## Record set
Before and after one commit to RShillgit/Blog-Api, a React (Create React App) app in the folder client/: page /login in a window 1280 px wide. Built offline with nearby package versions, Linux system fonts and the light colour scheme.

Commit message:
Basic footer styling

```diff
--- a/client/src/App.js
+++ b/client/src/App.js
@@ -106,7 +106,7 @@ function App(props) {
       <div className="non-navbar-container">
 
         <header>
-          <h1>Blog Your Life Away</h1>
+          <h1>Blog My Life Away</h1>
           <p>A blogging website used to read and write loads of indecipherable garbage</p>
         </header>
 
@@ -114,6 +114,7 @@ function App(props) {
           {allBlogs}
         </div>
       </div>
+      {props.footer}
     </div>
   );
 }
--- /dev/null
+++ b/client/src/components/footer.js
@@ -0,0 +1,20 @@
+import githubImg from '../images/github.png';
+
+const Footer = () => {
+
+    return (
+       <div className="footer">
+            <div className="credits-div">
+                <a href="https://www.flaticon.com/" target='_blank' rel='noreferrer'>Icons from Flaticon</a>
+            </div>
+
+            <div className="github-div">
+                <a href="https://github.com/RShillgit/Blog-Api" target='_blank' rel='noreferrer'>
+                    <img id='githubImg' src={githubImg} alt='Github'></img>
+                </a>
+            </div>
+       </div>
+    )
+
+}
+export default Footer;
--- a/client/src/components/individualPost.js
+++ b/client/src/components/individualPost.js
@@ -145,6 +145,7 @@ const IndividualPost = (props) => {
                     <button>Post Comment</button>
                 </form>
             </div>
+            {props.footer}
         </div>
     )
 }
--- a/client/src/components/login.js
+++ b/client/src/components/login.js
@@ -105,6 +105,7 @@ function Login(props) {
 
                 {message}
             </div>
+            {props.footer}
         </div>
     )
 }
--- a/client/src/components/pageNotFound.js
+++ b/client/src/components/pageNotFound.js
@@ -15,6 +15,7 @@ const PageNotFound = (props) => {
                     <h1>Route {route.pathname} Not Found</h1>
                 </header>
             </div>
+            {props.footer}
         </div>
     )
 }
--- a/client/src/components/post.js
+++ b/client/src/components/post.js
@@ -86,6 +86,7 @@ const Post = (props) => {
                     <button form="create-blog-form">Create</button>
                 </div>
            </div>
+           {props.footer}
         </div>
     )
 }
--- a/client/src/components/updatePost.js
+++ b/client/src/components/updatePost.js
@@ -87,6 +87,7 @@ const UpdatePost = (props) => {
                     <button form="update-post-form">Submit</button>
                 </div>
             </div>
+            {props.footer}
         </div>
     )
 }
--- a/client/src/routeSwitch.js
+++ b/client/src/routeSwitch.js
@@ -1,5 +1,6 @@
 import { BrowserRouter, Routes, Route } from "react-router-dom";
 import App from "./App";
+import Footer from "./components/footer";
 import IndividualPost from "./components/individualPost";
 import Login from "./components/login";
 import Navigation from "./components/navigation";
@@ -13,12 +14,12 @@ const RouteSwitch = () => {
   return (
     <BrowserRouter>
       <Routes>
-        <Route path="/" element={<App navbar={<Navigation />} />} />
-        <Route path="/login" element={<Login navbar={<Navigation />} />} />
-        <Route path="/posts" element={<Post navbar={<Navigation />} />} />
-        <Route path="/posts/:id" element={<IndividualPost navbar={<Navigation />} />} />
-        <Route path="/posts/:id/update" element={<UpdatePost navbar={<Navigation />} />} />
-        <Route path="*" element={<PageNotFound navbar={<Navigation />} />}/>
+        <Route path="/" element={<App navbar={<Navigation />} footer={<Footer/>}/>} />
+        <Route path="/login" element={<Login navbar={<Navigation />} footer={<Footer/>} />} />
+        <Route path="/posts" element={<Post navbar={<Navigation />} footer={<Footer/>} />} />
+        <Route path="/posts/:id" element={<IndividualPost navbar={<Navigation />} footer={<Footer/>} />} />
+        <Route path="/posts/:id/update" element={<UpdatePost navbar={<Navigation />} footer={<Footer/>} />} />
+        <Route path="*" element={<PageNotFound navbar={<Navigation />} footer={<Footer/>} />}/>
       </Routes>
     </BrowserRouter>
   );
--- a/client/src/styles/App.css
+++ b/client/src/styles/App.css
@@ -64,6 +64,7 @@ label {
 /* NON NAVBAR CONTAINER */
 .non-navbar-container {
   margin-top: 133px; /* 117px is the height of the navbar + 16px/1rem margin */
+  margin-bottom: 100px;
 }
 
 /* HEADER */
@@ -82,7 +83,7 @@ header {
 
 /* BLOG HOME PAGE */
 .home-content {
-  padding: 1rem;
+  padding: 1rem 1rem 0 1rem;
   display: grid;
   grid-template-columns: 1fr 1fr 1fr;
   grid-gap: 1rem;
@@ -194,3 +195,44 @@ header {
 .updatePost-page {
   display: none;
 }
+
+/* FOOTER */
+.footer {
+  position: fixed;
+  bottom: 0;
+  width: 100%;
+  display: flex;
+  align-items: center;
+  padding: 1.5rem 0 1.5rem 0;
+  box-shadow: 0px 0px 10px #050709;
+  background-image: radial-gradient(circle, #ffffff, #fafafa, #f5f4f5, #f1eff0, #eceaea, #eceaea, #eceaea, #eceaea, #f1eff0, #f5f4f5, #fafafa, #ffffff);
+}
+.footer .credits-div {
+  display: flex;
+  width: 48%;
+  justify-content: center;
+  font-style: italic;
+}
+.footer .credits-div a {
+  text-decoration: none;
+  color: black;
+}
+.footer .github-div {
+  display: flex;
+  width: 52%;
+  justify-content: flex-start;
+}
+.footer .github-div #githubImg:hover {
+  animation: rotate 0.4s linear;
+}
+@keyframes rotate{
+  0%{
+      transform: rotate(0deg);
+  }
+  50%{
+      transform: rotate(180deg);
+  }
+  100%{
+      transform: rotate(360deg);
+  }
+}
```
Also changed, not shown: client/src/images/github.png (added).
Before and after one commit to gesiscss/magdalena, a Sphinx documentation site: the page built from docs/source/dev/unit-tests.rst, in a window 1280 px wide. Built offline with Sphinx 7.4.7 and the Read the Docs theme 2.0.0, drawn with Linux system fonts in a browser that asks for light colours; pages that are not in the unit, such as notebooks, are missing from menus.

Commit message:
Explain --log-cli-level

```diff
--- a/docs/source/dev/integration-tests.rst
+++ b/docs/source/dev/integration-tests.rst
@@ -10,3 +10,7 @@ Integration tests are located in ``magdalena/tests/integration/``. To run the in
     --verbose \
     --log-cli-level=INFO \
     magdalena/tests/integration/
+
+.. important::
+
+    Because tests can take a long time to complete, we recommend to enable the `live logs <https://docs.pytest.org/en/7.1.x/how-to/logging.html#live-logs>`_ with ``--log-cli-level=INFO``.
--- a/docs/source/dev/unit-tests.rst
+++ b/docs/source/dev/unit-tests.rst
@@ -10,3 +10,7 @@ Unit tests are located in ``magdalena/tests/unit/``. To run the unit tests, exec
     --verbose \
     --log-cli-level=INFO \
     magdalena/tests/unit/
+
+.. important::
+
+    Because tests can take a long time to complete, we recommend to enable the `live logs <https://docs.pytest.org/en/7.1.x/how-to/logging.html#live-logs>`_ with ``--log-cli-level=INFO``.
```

## Prompt
Would you return all of the data exactly as it stands above?

## Response below
Before and after one commit to RShillgit/Blog-Api, a React (Create React App) app in the folder client/: page /login in a window 1280 px wide. Built offline with nearby package versions, Linux system fonts and the light colour scheme.

Commit message:
Basic footer styling

```diff
--- a/client/src/App.js
+++ b/client/src/App.js
@@ -106,7 +106,7 @@ function App(props) {
       <div className="non-navbar-container">
 
         <header>
-          <h1>Blog Your Life Away</h1>
+          <h1>Blog My Life Away</h1>
           <p>A blogging website used to read and write loads of indecipherable garbage</p>
         </header>
 
@@ -114,6 +114,7 @@ function App(props) {
           {allBlogs}
         </div>
       </div>
+      {props.footer}
     </div>
   );
 }
--- /dev/null
+++ b/client/src/components/footer.js
@@ -0,0 +1,20 @@
+import githubImg from '../images/github.png';
+
+const Footer = () => {
+
+    return (
+       <div className="footer">
+            <div className="credits-div">
+                <a href="https://www.flaticon.com/" target='_blank' rel='noreferrer'>Icons from Flaticon</a>
+            </div>
+
+            <div className="github-div">
+                <a href="https://github.com/RShillgit/Blog-Api" target='_blank' rel='noreferrer'>
+                    <img id='githubImg' src={githubImg} alt='Github'></img>
+                </a>
+            </div>
+       </div>
+    )
+
+}
+export default Footer;
--- a/client/src/components/individualPost.js
+++ b/client/src/components/individualPost.js
@@ -145,6 +145,7 @@ const IndividualPost = (props) => {
                     <button>Post Comment</button>
                 </form>
             </div>
+            {props.footer}
         </div>
     )
 }
--- a/client/src/components/login.js
+++ b/client/src/components/login.js
@@ -105,6 +105,7 @@ function Login(props) {
 
                 {message}
             </div>
+            {props.footer}
         </div>
     )
 }
--- a/client/src/components/pageNotFound.js
+++ b/client/src/components/pageNotFound.js
@@ -15,6 +15,7 @@ const PageNotFound = (props) => {
                     <h1>Route {route.pathname} Not Found</h1>
                 </header>
             </div>
+            {props.footer}
         </div>
     )
 }
--- a/client/src/components/post.js
+++ b/client/src/components/post.js
@@ -86,6 +86,7 @@ const Post = (props) => {
                     <button form="create-blog-form">Create</button>
                 </div>
            </div>
+           {props.footer}
         </div>
     )
 }
--- a/client/src/components/updatePost.js
+++ b/client/src/components/updatePost.js
@@ -87,6 +87,7 @@ const UpdatePost = (props) => {
                     <button form="update-post-form">Submit</button>
                 </div>
             </div>
+            {props.footer}
         </div>
     )
 }
--- a/client/src/routeSwitch.js
+++ b/client/src/routeSwitch.js
@@ -1,5 +1,6 @@
 import { BrowserRouter, Routes, Route } from "react-router-dom";
 import App from "./App";
+import Footer from "./components/footer";
 import IndividualPost from "./components/individualPost";
 import Login from "./components/login";
 import Navigation from "./components/navigation";
@@ -13,12 +14,12 @@ const RouteSwitch = () => {
   return (
     <BrowserRouter>
       <Routes>
-        <Route path="/" element={<App navbar={<Navigation />} />} />
-        <Route path="/login" element={<Login navbar={<Navigation />} />} />
-        <Route path="/posts" element={<Post navbar={<Navigation />} />} />
-        <Route path="/posts/:id" element={<IndividualPost navbar={<Navigation />} />} />
-        <Route path="/posts/:id/update" element={<UpdatePost navbar={<Navigation />} />} />
-        <Route path="*" element={<PageNotFound navbar={<Navigation />} />}/>
+        <Route path="/" element={<App navbar={<Navigation />} footer={<Footer/>}/>} />
+        <Route path="/login" element={<Login navbar={<Navigation />} footer={<Footer/>} />} />
+        <Route path="/posts" element={<Post navbar={<Navigation />} footer={<Footer/>} />} />
+        <Route path="/posts/:id" element={<IndividualPost navbar={<Navigation />} footer={<Footer/>} />} />
+        <Route path="/posts/:id/update" element={<UpdatePost navbar={<Navigation />} footer={<Footer/>} />} />
+        <Route path="*" element={<PageNotFound navbar={<Navigation />} footer={<Footer/>} />}/>
       </Routes>
     </BrowserRouter>
   );
--- a/client/src/styles/App.css
+++ b/client/src/styles/App.css
@@ -64,6 +64,7 @@ label {
 /* NON NAVBAR CONTAINER */
 .non-navbar-container {
   margin-top: 133px; /* 117px is the height of the navbar + 16px/1rem margin */
+  margin-bottom: 100px;
 }
 
 /* HEADER */
@@ -82,7 +83,7 @@ header {
 
 /* BLOG HOME PAGE */
 .home-content {
-  padding: 1rem;
+  padding: 1rem 1rem 0 1rem;
   display: grid;
   grid-template-columns: 1fr 1fr 1fr;
   grid-gap: 1rem;
@@ -194,3 +195,44 @@ header {
 .updatePost-page {
   display: none;
 }
+
+/* FOOTER */
+.footer {
+  position: fixed;
+  bottom: 0;
+  width: 100%;
+  display: flex;
+  align-items: center;
+  padding: 1.5rem 0 1.5rem 0;
+  box-shadow: 0px 0px 10px #050709;
+  background-image: radial-gradient(circle, #ffffff, #fafafa, #f5f4f5, #f1eff0, #eceaea, #eceaea, #eceaea, #eceaea, #f1eff0, #f5f4f5, #fafafa, #ffffff);
+}
+.footer .credits-div {
+  display: flex;
+  width: 48%;
+  justify-content: center;
+  font-style: italic;
+}
+.footer .credits-div a {
+  text-decoration: none;
+  color: black;
+}
+.footer .github-div {
+  display: flex;
+  width: 52%;
+  justify-content: flex-start;
+}
+.footer .github-div #githubImg:hover {
+  animation: rotate 0.4s linear;
+}
+@keyframes rotate{
+  0%{
+      transform: rotate(0deg);
+  }
+  50%{
+      transform: rotate(180deg);
+  }
+  100%{
+      transform: rotate(360deg);
+  }
+}
```
Also changed, not shown: client/src/images/github.png (added).
Before and after one commit to gesiscss/magdalena, a Sphinx documentation site: the page built from docs/source/dev/unit-tests.rst, in a window 1280 px wide. Built offline with Sphinx 7.4.7 and the Read the Docs theme 2.0.0, drawn with Linux system fonts in a browser that asks for light colours; pages that are not in the unit, such as notebooks, are missing from menus.

Commit message:
Explain --log-cli-level

```diff
--- a/docs/source/dev/integration-tests.rst
+++ b/docs/source/dev/integration-tests.rst
@@ -10,3 +10,7 @@ Integration tests are located in ``magdalena/tests/integration/``. To run the in
     --verbose \
     --log-cli-level=INFO \
     magdalena/tests/integration/
+
+.. important::
+
+    Because tests can take a long time to complete, we recommend to enable the `live logs <https://docs.pytest.org/en/7.1.x/how-to/logging.html#live-logs>`_ with ``--log-cli-level=INFO``.
--- a/docs/source/dev/unit-tests.rst
+++ b/docs/source/dev/unit-tests.rst
@@ -10,3 +10,7 @@ Unit tests are located in ``magdalena/tests/unit/``. To run the unit tests, exec
     --verbose \
     --log-cli-level=INFO \
     magdalena/tests/unit/
+
+.. important::
+
+    Because tests can take a long time to complete, we recommend to enable the `live logs <https://docs.pytest.org/en/7.1.x/how-to/logging.html#live-logs>`_ with ``--log-cli-level=INFO``.
```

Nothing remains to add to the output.